***** Records for this exercise

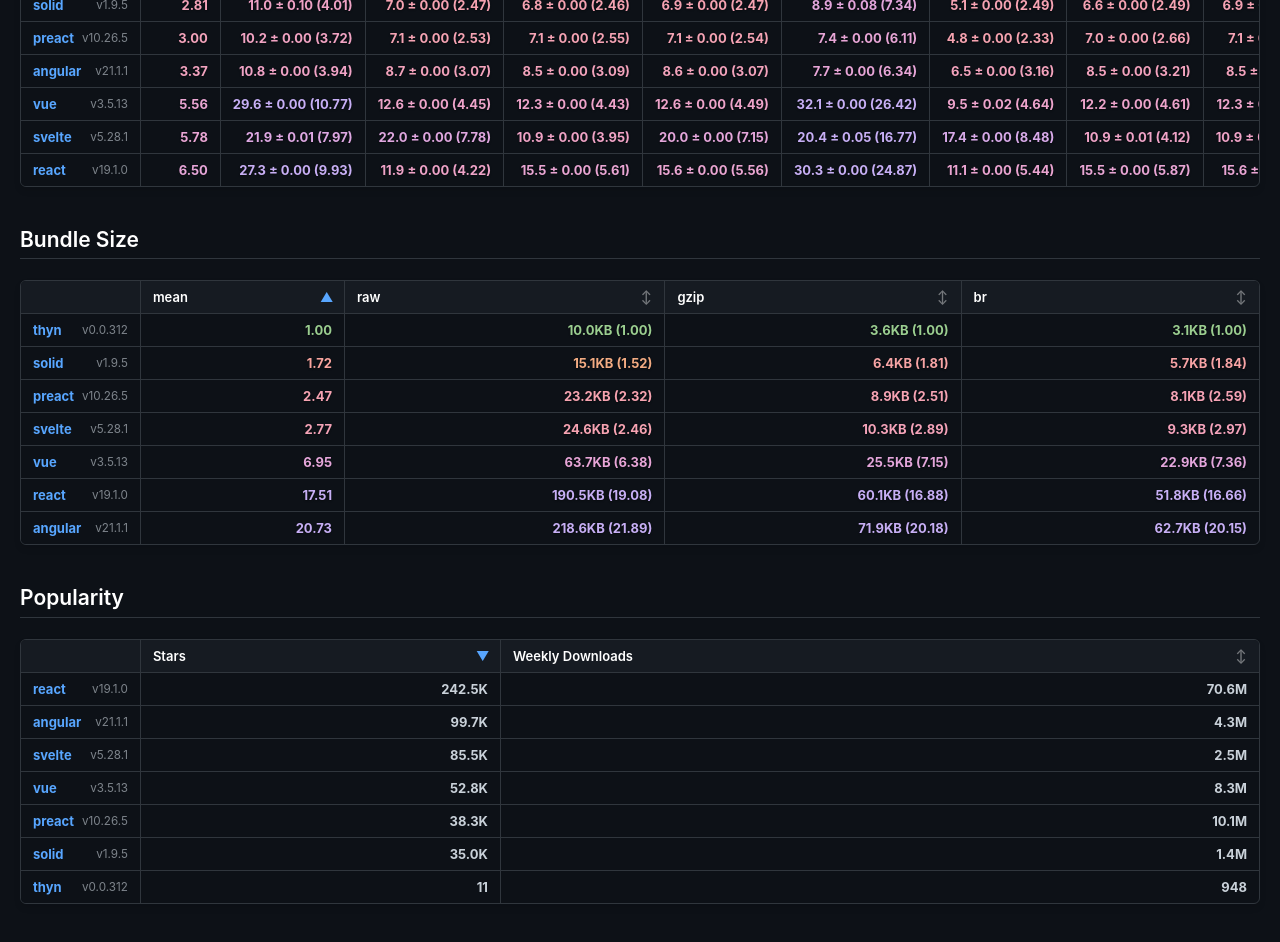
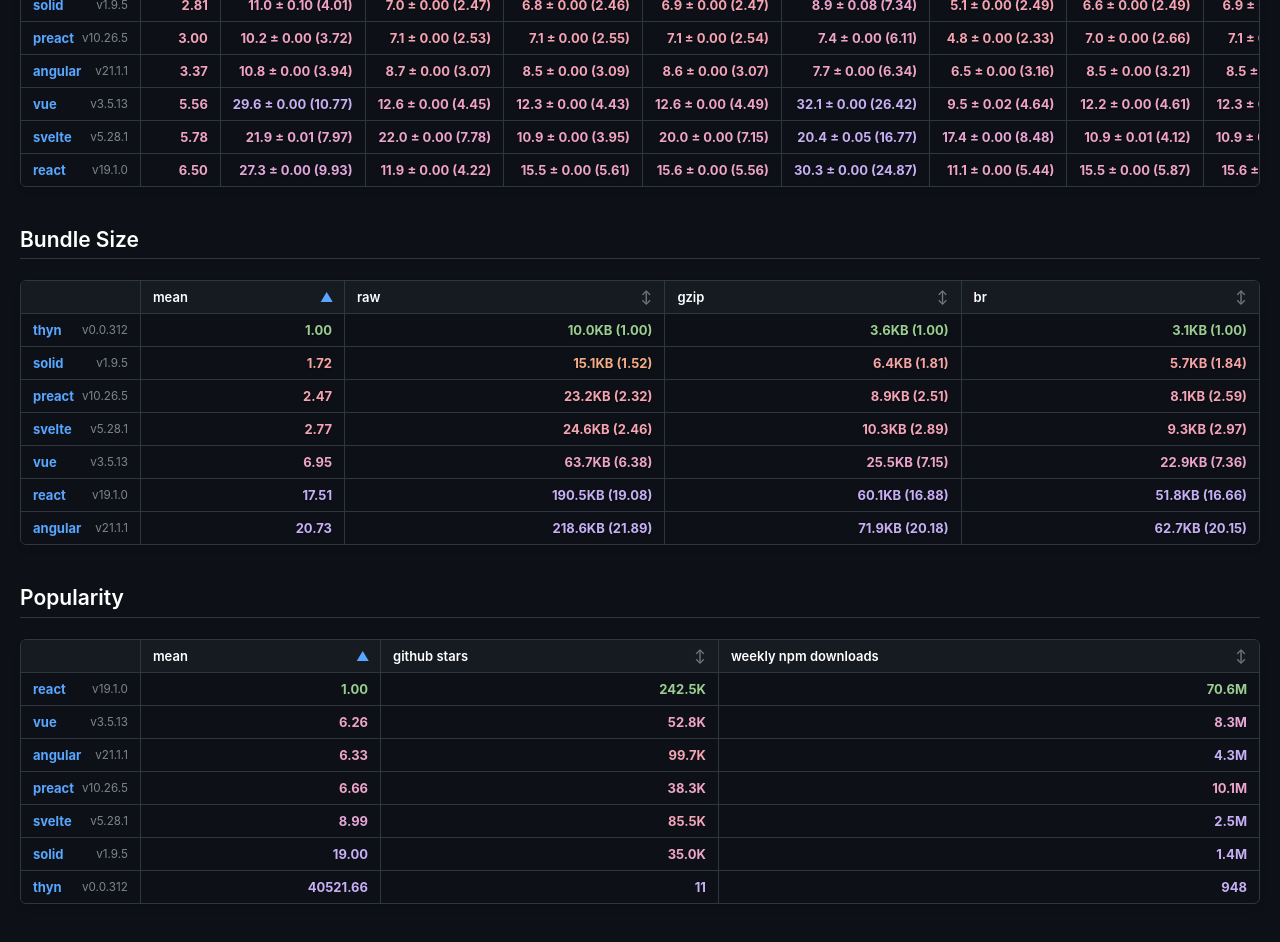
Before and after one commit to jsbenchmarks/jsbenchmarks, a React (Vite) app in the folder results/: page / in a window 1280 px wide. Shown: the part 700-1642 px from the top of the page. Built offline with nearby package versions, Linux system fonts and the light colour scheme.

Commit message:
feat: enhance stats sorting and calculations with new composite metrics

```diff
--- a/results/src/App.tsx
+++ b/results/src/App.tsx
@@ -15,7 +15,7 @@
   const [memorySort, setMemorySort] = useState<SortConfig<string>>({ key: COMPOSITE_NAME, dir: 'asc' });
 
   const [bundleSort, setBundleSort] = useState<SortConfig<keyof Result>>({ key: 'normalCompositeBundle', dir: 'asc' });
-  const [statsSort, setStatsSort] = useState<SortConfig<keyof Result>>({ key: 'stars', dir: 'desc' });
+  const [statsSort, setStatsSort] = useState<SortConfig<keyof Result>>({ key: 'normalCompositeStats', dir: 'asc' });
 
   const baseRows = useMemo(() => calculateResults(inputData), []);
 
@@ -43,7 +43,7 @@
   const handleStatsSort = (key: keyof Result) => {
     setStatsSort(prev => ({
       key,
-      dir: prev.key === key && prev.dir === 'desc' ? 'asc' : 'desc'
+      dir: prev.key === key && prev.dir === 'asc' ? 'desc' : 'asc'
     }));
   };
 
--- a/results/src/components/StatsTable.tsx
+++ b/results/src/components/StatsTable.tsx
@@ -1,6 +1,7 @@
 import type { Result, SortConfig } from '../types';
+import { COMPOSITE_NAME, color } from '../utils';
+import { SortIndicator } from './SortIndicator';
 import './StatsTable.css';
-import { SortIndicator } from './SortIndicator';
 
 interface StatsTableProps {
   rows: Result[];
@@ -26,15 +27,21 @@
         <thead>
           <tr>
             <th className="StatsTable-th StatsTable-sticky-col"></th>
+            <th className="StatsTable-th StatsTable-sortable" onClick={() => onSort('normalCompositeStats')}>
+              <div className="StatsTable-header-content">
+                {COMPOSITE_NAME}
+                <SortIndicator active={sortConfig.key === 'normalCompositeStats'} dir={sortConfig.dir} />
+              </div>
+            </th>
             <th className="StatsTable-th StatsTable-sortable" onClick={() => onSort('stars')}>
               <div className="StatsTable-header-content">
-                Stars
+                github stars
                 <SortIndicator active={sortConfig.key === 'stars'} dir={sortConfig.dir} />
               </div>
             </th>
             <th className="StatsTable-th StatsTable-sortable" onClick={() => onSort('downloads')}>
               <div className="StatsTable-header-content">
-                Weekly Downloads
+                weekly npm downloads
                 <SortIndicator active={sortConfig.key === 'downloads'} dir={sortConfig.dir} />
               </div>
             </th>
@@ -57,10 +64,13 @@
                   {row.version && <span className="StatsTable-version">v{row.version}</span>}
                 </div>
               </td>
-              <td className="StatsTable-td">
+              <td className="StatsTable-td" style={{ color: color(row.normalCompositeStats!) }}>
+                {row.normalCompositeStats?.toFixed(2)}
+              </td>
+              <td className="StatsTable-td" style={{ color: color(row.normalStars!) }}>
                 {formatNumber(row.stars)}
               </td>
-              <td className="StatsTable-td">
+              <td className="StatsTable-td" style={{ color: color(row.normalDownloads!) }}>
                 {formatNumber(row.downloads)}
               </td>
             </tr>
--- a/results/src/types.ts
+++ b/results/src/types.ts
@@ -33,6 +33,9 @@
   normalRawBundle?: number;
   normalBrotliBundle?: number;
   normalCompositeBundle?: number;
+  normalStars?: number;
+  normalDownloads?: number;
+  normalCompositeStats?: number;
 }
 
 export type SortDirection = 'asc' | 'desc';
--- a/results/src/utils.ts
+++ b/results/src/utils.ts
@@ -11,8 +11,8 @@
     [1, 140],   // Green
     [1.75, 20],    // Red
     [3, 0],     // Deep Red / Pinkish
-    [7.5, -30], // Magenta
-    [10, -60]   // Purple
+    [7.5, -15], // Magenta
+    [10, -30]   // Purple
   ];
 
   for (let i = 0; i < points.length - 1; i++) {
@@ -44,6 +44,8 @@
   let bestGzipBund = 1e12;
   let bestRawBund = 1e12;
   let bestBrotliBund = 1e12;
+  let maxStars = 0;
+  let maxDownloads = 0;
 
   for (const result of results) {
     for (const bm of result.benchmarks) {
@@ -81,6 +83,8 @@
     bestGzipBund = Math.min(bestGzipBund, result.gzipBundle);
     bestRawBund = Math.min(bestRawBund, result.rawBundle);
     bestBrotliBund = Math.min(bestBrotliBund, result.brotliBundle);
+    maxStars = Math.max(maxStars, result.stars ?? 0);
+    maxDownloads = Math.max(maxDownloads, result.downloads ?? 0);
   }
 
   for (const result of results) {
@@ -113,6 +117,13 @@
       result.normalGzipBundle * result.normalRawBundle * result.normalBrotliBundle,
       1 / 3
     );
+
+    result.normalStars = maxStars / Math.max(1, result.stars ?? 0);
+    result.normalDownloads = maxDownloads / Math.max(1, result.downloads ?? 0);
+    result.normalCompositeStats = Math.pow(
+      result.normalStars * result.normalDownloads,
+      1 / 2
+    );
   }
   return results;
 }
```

**********
***** Records for this exercise

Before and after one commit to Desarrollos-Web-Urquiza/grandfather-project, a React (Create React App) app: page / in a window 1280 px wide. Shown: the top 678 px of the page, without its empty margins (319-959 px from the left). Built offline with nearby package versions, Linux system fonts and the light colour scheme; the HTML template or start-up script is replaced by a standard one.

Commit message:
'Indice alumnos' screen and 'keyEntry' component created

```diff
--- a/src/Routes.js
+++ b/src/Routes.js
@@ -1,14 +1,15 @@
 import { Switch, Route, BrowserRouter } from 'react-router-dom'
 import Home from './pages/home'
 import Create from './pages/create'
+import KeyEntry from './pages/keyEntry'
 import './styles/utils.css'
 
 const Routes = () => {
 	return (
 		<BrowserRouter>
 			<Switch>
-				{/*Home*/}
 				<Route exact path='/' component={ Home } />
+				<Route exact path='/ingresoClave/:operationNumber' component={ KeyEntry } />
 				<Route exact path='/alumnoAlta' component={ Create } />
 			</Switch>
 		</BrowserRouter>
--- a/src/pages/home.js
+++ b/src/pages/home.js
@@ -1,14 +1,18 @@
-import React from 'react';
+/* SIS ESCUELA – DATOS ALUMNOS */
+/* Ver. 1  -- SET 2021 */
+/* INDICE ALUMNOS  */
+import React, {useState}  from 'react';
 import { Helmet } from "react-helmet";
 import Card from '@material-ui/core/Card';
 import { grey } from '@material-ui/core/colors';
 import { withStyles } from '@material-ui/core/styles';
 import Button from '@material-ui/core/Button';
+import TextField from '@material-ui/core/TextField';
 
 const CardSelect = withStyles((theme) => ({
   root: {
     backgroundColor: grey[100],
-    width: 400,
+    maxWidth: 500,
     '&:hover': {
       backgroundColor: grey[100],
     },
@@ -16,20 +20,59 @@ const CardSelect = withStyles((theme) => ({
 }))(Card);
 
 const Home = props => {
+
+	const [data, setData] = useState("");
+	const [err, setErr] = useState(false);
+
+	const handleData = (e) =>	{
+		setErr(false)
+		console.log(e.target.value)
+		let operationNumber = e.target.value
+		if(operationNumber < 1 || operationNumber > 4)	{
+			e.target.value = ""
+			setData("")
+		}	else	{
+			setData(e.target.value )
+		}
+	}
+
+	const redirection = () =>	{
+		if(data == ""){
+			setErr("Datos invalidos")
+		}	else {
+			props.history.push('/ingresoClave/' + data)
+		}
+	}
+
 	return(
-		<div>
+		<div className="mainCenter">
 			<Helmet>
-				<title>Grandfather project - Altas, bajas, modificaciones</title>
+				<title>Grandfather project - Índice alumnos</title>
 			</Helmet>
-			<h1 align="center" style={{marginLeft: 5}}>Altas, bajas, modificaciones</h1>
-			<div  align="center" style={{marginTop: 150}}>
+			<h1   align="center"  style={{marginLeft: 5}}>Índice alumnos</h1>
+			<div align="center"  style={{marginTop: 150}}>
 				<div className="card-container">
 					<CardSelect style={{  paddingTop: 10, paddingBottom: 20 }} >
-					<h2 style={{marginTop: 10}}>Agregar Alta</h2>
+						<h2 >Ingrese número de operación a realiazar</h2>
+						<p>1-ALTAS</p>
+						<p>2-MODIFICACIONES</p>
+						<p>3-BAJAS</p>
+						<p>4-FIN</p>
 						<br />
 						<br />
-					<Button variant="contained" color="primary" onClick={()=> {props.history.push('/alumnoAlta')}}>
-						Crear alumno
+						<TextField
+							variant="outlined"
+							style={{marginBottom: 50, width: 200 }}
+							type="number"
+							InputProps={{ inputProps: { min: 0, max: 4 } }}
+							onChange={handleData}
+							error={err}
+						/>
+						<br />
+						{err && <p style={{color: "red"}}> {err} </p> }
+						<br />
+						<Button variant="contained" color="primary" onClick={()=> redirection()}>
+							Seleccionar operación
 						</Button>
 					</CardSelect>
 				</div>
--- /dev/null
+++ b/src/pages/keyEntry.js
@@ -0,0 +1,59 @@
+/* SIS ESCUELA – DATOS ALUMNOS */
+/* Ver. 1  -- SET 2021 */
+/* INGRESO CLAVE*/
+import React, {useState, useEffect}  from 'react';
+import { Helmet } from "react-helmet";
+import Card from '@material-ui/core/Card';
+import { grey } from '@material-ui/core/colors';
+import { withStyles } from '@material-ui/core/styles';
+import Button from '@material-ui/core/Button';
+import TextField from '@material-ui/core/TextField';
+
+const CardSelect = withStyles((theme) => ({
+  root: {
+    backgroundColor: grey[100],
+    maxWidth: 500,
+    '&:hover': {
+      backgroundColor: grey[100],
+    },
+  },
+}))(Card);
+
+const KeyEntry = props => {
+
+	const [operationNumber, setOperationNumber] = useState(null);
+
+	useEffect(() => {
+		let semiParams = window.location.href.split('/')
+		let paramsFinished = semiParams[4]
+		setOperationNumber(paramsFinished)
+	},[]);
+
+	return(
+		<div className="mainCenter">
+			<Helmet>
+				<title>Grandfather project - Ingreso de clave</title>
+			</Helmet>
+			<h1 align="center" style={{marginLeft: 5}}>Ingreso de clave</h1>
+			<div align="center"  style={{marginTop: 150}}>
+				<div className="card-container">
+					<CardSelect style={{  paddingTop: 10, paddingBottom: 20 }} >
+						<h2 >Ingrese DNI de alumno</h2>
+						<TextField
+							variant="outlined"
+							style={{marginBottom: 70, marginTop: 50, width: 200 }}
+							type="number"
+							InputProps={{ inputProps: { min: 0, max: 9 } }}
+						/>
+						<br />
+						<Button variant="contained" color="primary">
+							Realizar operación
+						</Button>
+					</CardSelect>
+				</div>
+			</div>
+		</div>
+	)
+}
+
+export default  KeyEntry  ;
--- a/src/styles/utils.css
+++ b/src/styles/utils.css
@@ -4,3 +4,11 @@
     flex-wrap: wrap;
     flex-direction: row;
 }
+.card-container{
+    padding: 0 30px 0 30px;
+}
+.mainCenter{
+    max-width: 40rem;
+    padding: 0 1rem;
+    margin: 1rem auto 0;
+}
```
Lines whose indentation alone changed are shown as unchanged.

**********

Copy out all lines from the records where the word "Button" appears.

 import Button from '@material-ui/core/Button';
-					<Button variant="contained" color="primary" onClick={()=> {props.history.push('/alumnoAlta')}}>
+						<Button variant="contained" color="primary" onClick={()=> redirection()}>
 						</Button>
+import Button from '@material-ui/core/Button';
+						<Button variant="contained" color="primary">
+						</Button>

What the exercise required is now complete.